Record excerpts ->
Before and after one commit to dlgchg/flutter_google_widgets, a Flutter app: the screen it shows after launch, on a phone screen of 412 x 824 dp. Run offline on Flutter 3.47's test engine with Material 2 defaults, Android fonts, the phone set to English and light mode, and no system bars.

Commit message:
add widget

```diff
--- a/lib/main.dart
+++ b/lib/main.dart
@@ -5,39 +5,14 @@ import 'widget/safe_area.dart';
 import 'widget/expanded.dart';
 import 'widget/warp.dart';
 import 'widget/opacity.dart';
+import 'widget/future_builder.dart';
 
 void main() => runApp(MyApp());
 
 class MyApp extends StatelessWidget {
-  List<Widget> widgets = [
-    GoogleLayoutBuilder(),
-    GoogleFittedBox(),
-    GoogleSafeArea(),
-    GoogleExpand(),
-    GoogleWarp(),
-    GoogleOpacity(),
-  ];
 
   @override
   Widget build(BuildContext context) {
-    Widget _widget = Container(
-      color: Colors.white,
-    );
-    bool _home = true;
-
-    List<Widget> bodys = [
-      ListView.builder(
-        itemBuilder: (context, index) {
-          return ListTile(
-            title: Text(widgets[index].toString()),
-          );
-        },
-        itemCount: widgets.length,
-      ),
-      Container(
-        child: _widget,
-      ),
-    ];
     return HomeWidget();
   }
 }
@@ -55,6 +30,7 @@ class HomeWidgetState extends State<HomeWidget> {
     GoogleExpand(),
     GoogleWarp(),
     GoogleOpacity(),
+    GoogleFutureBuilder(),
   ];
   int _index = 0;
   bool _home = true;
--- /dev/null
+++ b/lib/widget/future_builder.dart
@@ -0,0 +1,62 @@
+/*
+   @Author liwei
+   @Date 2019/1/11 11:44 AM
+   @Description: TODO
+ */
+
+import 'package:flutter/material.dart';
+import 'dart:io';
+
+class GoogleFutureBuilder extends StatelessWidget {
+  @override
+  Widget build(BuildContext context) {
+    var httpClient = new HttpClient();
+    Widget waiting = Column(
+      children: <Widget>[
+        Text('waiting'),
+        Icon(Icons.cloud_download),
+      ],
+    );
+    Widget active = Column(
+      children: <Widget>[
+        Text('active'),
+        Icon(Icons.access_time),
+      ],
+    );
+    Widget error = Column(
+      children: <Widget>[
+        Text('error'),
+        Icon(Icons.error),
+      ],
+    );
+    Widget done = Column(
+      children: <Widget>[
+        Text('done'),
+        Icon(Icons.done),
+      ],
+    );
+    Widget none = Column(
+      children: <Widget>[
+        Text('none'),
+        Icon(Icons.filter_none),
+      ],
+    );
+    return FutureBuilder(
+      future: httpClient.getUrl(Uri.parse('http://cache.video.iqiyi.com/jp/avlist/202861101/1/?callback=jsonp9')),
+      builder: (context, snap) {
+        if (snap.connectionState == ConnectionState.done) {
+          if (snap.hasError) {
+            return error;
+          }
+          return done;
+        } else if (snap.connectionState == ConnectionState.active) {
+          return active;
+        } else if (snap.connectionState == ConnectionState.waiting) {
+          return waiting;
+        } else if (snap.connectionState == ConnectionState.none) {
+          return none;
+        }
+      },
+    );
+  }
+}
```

Problem requirements -> Print the entries once more, character for character.

Answer to the exercise ->
Before and after one commit to dlgchg/flutter_google_widgets, a Flutter app: the screen it shows after launch, on a phone screen of 412 x 824 dp. Run offline on Flutter 3.47's test engine with Material 2 defaults, Android fonts, the phone set to English and light mode, and no system bars.

Commit message:
add widget

```diff
--- a/lib/main.dart
+++ b/lib/main.dart
@@ -5,39 +5,14 @@ import 'widget/safe_area.dart';
 import 'widget/expanded.dart';
 import 'widget/warp.dart';
 import 'widget/opacity.dart';
+import 'widget/future_builder.dart';
 
 void main() => runApp(MyApp());
 
 class MyApp extends StatelessWidget {
-  List<Widget> widgets = [
-    GoogleLayoutBuilder(),
-    GoogleFittedBox(),
-    GoogleSafeArea(),
-    GoogleExpand(),
-    GoogleWarp(),
-    GoogleOpacity(),
-  ];
 
   @override
   Widget build(BuildContext context) {
-    Widget _widget = Container(
-      color: Colors.white,
-    );
-    bool _home = true;
-
-    List<Widget> bodys = [
-      ListView.builder(
-        itemBuilder: (context, index) {
-          return ListTile(
-            title: Text(widgets[index].toString()),
-          );
-        },
-        itemCount: widgets.length,
-      ),
-      Container(
-        child: _widget,
-      ),
-    ];
     return HomeWidget();
   }
 }
@@ -55,6 +30,7 @@ class HomeWidgetState extends State<HomeWidget> {
     GoogleExpand(),
     GoogleWarp(),
     GoogleOpacity(),
+    GoogleFutureBuilder(),
   ];
   int _index = 0;
   bool _home = true;
--- /dev/null
+++ b/lib/widget/future_builder.dart
@@ -0,0 +1,62 @@
+/*
+   @Author liwei
+   @Date 2019/1/11 11:44 AM
+   @Description: TODO
+ */
+
+import 'package:flutter/material.dart';
+import 'dart:io';
+
+class GoogleFutureBuilder extends StatelessWidget {
+  @override
+  Widget build(BuildContext context) {
+    var httpClient = new HttpClient();
+    Widget waiting = Column(
+      children: <Widget>[
+        Text('waiting'),
+        Icon(Icons.cloud_download),
+      ],
+    );
+    Widget active = Column(
+      children: <Widget>[
+        Text('active'),
+        Icon(Icons.access_time),
+      ],
+    );
+    Widget error = Column(
+      children: <Widget>[
+        Text('error'),
+        Icon(Icons.error),
+      ],
+    );
+    Widget done = Column(
+      children: <Widget>[
+        Text('done'),
+        Icon(Icons.done),
+      ],
+    );
+    Widget none = Column(
+      children: <Widget>[
+        Text('none'),
+        Icon(Icons.filter_none),
+      ],
+    );
+    return FutureBuilder(
+      future: httpClient.getUrl(Uri.parse('http://cache.video.iqiyi.com/jp/avlist/202861101/1/?callback=jsonp9')),
+      builder: (context, snap) {
+        if (snap.connectionState == ConnectionState.done) {
+          if (snap.hasError) {
+            return error;
+          }
+          return done;
+        } else if (snap.connectionState == ConnectionState.active) {
+          return active;
+        } else if (snap.connectionState == ConnectionState.waiting) {
+          return waiting;
+        } else if (snap.connectionState == ConnectionState.none) {
+          return none;
+        }
+      },
+    );
+  }
+}
```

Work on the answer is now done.